A lot of folks who ought to know better seem to believe that hedge funds make good shareholder activists. Some of them even claim to have empirical evidence that hedge fund interventions are positive for firm performance or stock price or something or other. But I wonder. The Economist, after all, tells us that:
WHEN it comes to brainboxes, the name “Nobel” has a certain ring. But news that the Nobel Foundation plans to increase its investment in hedge funds, because years of low returns forced it to cut cash prizes in 2012, is one to leave laureates scratching their eggheads. The past year has been another mediocre one for hedge funds. The HFRX, a widely used measure of industry returns, is up by just 3%, compared with an 18% rise in the S&P 500 share index. Although it might be possible to shrug off one year’s underperformance, the hedgies’ problems run much deeper.
The S&P 500 has now outperformed its hedge-fund rival for ten straight years, with the exception of 2008 when both fell sharply. A simple-minded investment portfolio—60% of it in shares and the rest in sovereign bonds—has delivered returns of more than 90% over the past decade, compared with a meagre 17% after fees for hedge funds (see chart). As a group, the supposed sorcerers of the financial world have returned less than inflation. Gallingly, the profits passed on to their investors are almost certainly lower than the fees creamed off by the managers themselves.
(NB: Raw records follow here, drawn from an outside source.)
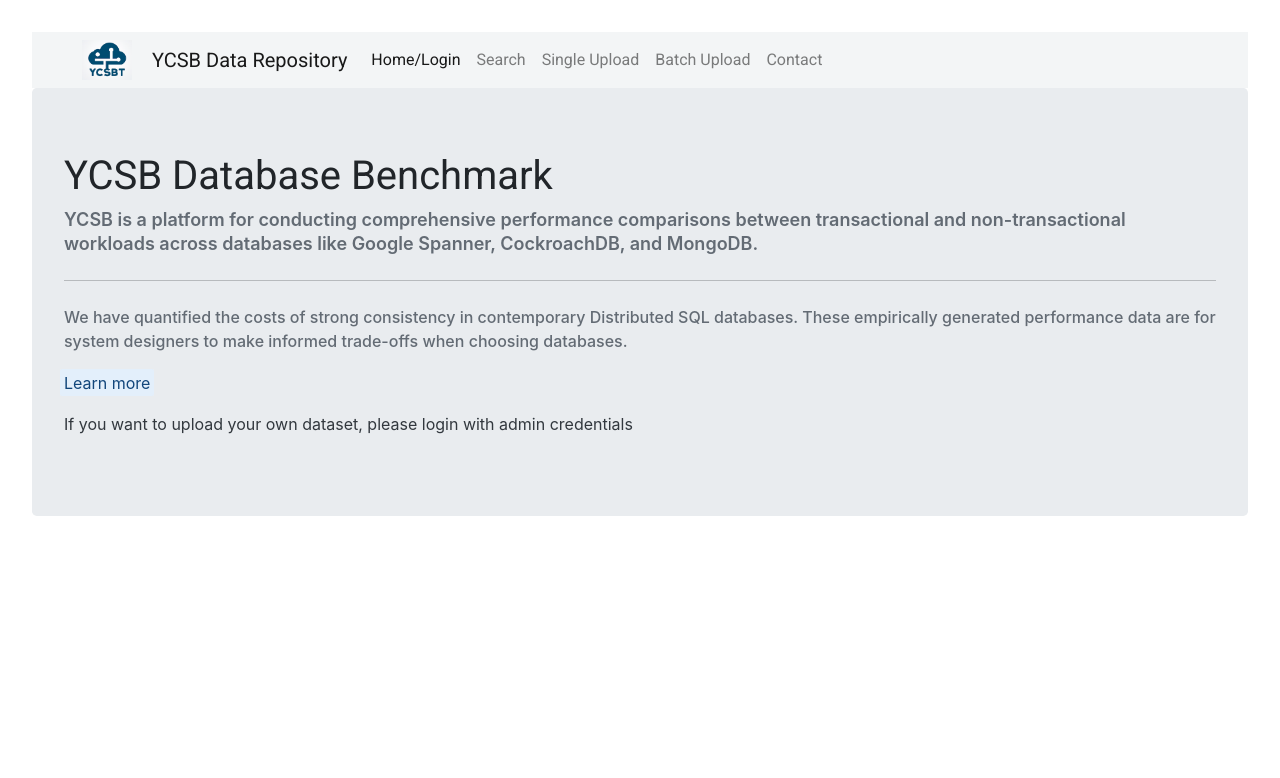
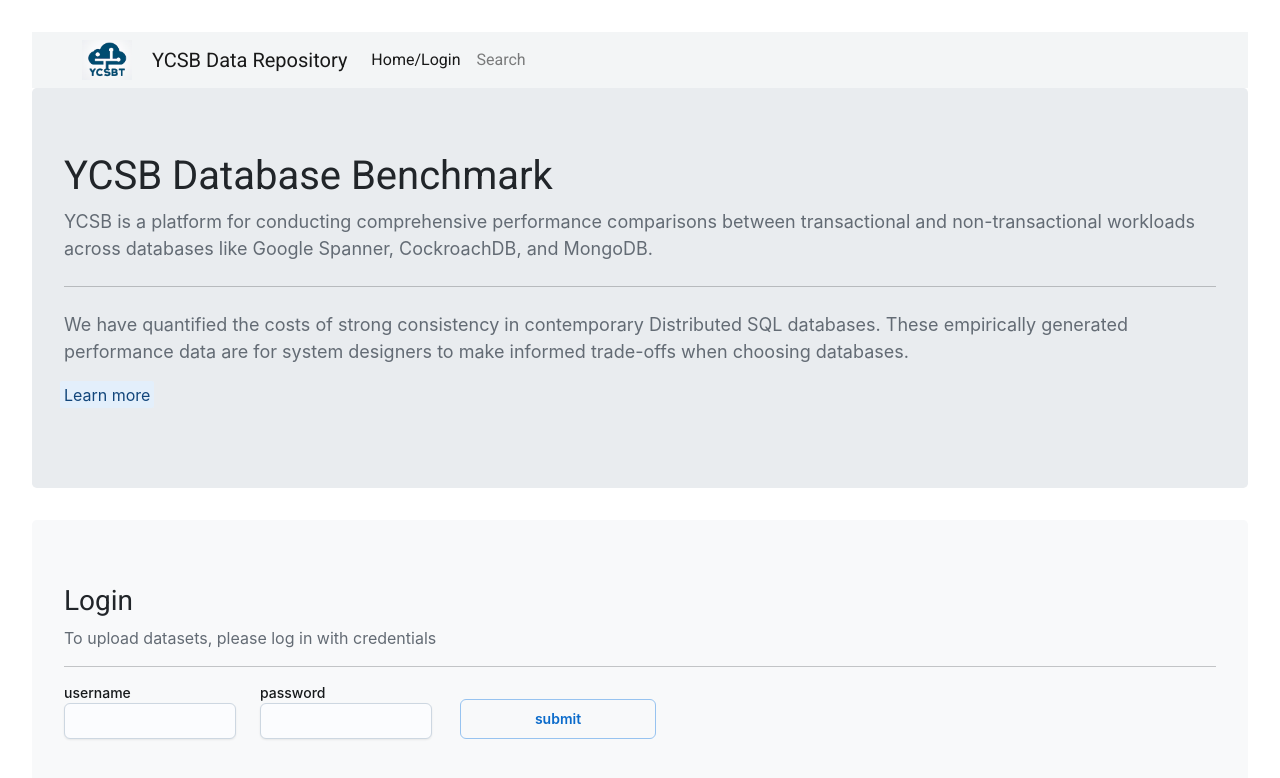
Before and after one commit to mereluo/ycsb-data-frontend, a React (Vite) app: page / in a window 1280 px wide. Shown: the top 778 px of the page. Built offline with nearby package versions, Linux system fonts and the light colour scheme; a web font is replaced by a local one.

Commit message:
Add user login feature

```diff
--- a/src/components/Form/WorkloadForm.jsx
+++ b/src/components/Form/WorkloadForm.jsx
@@ -4,6 +4,7 @@ import WorkloadFactory from './Workload/WorkloadFactory';
 import WorkloadCustomize from './Workload/WorkloadCustomize';
 import { FieldContext } from '../../context/FieldContext';
 import { Typography } from '@mui/joy';
+import Papa from 'papaparse';
 
 function WorkloadForm() {
   const { DBState } = useContext(FieldContext);
--- a/src/components/HomePage/HomePage.jsx
+++ b/src/components/HomePage/HomePage.jsx
@@ -1,24 +1,79 @@
-import { Typography, Link } from '@mui/joy';
+import { Typography, Link, Input, FormLabel, Button } from '@mui/joy';
+import { FieldContext } from '../../context/FieldContext';
+import { useContext, useState } from 'react';
 const HomePage = () => {
+  const { isLogin, setIsLogin } = useContext(FieldContext);
+  const [user, setUser] = useState({});
+  const [message, setMessage] = useState('');
+
+  const handleChange = (val, key) => {
+    const update = { ...user, [key]: val };
+    setUser(update);
+  };
+
+  const validateLogin = (input) => {
+    if (input.name === import.meta.env.VITE_NAME && input.password === import.meta.env.VITE_PASSWORD) {
+      setIsLogin(true);
+      return '';
+    }
+    return 'Error: username or/and password is not valid';
+  };
+
+  const logout = () => {
+    setIsLogin(false);
+  };
+
+  const handleSubmit = (e) => {
+    e.preventDefault();
+    const res = validateLogin(user);
+    setMessage(res);
+  };
+
   return (
     <div>
-      <div className="jumbotron">
+      <div className="jumbotron home">
         <h1>YCSB Database Benchmark</h1>
-        <Typography className="mt-2" color="neutral" level="title-lg">
+        <Typography className="mt-2" color="neutral" level="body-lg">
           YCSB is a platform for conducting comprehensive performance comparisons between transactional and non-transactional workloads across databases like Google Spanner, CockroachDB, and MongoDB.
         </Typography>
         <hr className="my-4" />
-        <Typography color="neutral" level="title-md">
+        <Typography color="neutral" level="body-lg">
           We have quantified the costs of strong consistency in contemporary Distributed SQL databases. These empirically generated performance data are for system designers to make informed trade-offs when choosing databases.
         </Typography>
-        <p className="mt-3">
-          <Link underline="hover" variant="soft" href="#">
-            Learn more
-          </Link>
-        </p>
-        <p className="mt-3">
-          <Typography>If you want to upload your own dataset, please login with admin credentials</Typography>
-        </p>
+        <Link className="mt-3 mb-3" underline="hover" variant="soft" href="#">
+          Learn more
+        </Link>
+      </div>
+      <div className="jumbotron bg-light login">
+        <h3>Login</h3>
+        <Typography color="neutral" level="body-md">
+          To upload datasets, please log in with credentials
+        </Typography>
+        <hr className="my-3" />
+        {!isLogin ? (
+          <form className="row mt-2" onSubmit={(e) => handleSubmit(e)}>
+            <div className="col-2">
+              <FormLabel>username</FormLabel>
+              <Input onChange={(e) => handleChange(e.target.value, 'name')} required />
+            </div>
+            <div className="col-2">
+              <FormLabel>password</FormLabel>
+              <Input type="password" onChange={(e) => handleChange(e.target.value, 'password')} required />
+            </div>
+            <Button className="col-2 mt-3 ml-3" variant="outlined" type="submit">
+              submit
+            </Button>
+            <Typography className="mt-2" color="danger" level="body-sm">
+              {message}
+            </Typography>
+          </form>
+        ) : (
+          <div>
+            <Button variant="outlined" color="primary" onClick={logout}>
+              Log Out
+            </Button>
+          </div>
+        )}
       </div>
     </div>
   );
--- a/src/components/Navigation/Navigation.jsx
+++ b/src/components/Navigation/Navigation.jsx
@@ -1,4 +1,5 @@
-import React from 'react';
+import { FieldContext } from '../../context/FieldContext';
+import React, { useContext } from 'react';
 import Container from 'react-bootstrap/Container';
 import Nav from 'react-bootstrap/Nav';
 import Navbar from 'react-bootstrap/Navbar';
@@ -6,6 +7,7 @@ import { Link, useLocation } from 'react-router-dom';
 import logo from '../../assets/ycsblogo.png';
 
 function Navigation() {
+  const { isLogin } = useContext(FieldContext);
   const location = useLocation();
 
   const isActive = (path) => {
@@ -28,15 +30,16 @@ function Navigation() {
             <Link to="/search" className={`nav-link ${isActive('/search')}`}>
               Search
             </Link>
+            {isLogin && (
+              <>
                 <Link to="/single-upload" className={`nav-link ${isActive('/single-upload')}`}>
                   Single Upload
                 </Link>
                 <Link to="/batch-upload" className={`nav-link ${isActive('/batch-upload')}`}>
                   Batch Upload
                 </Link>
-            <Link to="/contact" className={`nav-link ${isActive('/contact')}`}>
-              Contact
-            </Link>
+              </>
+            )}
           </Nav>
         </Navbar.Collapse>
       </Container>
--- a/src/components/Result/Result.jsx
+++ b/src/components/Result/Result.jsx
@@ -1,4 +1,5 @@
-import React, { useState, useEffect } from 'react';
+import React, { useState, useEffect, useContext } from 'react';
+import { FieldContext } from '../../context/FieldContext';
 import { useLocation, useNavigate } from 'react-router-dom';
 import { FontAwesomeIcon } from '@fortawesome/react-fontawesome';
 import { faSort, faSortUp, faSortDown } from '@fortawesome/free-solid-svg-icons';
@@ -10,6 +11,7 @@ import './result.css';
 import ServerPath from '../../context/ServerPath';
 
 function Result() {
+  const { isLogin } = useContext(FieldContext);
   const location = useLocation();
   let initialWorkloads = location.state.workload || [];
   const navigateTo = useNavigate();
@@ -55,8 +57,8 @@ function Result() {
     }
   };
 
-  const columns = React.useMemo(
-    () => [
+  const columns = React.useMemo(() => {
+    const baseColumns = [
       { Header: 'Index', accessor: (row, index) => index + 1 },
       { Header: 'Test Type', accessor: 'type' },
       { Header: 'Database', accessor: 'database' },
@@ -75,17 +77,22 @@ function Result() {
           </Button>
         ),
       },
-      {
+    ];
+
+    if (isLogin) {
+      baseColumns.push({
         Header: 'Delete',
         accessor: (row, index) => (
           <Button size="sm" variant="outlined" color="danger" onClick={() => handleDelete(index)}>
             Delete
           </Button>
         ),
-      },
-    ],
-    [showData, workloads]
-  );
+      });
+    }
+
+    return baseColumns;
+  }, [isLogin, showData, workloads]);
+
   const { getTableProps, getTableBodyProps, headerGroups, rows, prepareRow } = useTable({ columns, data: workloads }, useSortBy);
 
   return (
--- a/src/context/FieldContext.jsx
+++ b/src/context/FieldContext.jsx
@@ -1,5 +1,4 @@
 import { createContext, useState } from 'react';
-import Papa from 'papaparse';
 
 const FieldContext = createContext();
 
@@ -9,6 +8,7 @@ const FieldProvider = ({ children }) => {
   const [DBState, setDBState] = useState({});
   const [data, setData] = useState(null);
   const [workloadList, setWorkloadList] = useState([]);
+  const [isLogin, setIsLogin] = useState(false);
 
   // Functions for building form and data objects
   const handleDbChange = (fieldName, value) => {
@@ -30,7 +30,8 @@ const FieldProvider = ({ children }) => {
     return isNaN(parsedValue) ? 1 : Math.max(0, parsedValue);
   };
 
-  return <FieldContext.Provider value={{ numberPattern, DBState, setDBState, setData, data, workloadList, setWorkloadList, handleDbChange, handleDataChange, deleteDataByName, validateDoubleInput }}>{children}</FieldContext.Provider>;
+
+  return <FieldContext.Provider value={{ numberPattern, DBState, setDBState, setData, data, workloadList, isLogin, setIsLogin, setWorkloadList, handleDbChange, handleDataChange, deleteDataByName, validateDoubleInput }}>{children}</FieldContext.Provider>;
 };
 
 export { FieldContext, FieldProvider };
```
Also changed, not shown: 1 other file (tests, documents, lock files or other folders). Lines whose indentation alone changed are shown as unchanged.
Yet, these lousy investors supposedly are great and powerful corporate governance wizards who know how to run companies better than the firms' own directors and managers! Or so they and their academic enablers would have us believe. But I'd like somebody to explain that one to me.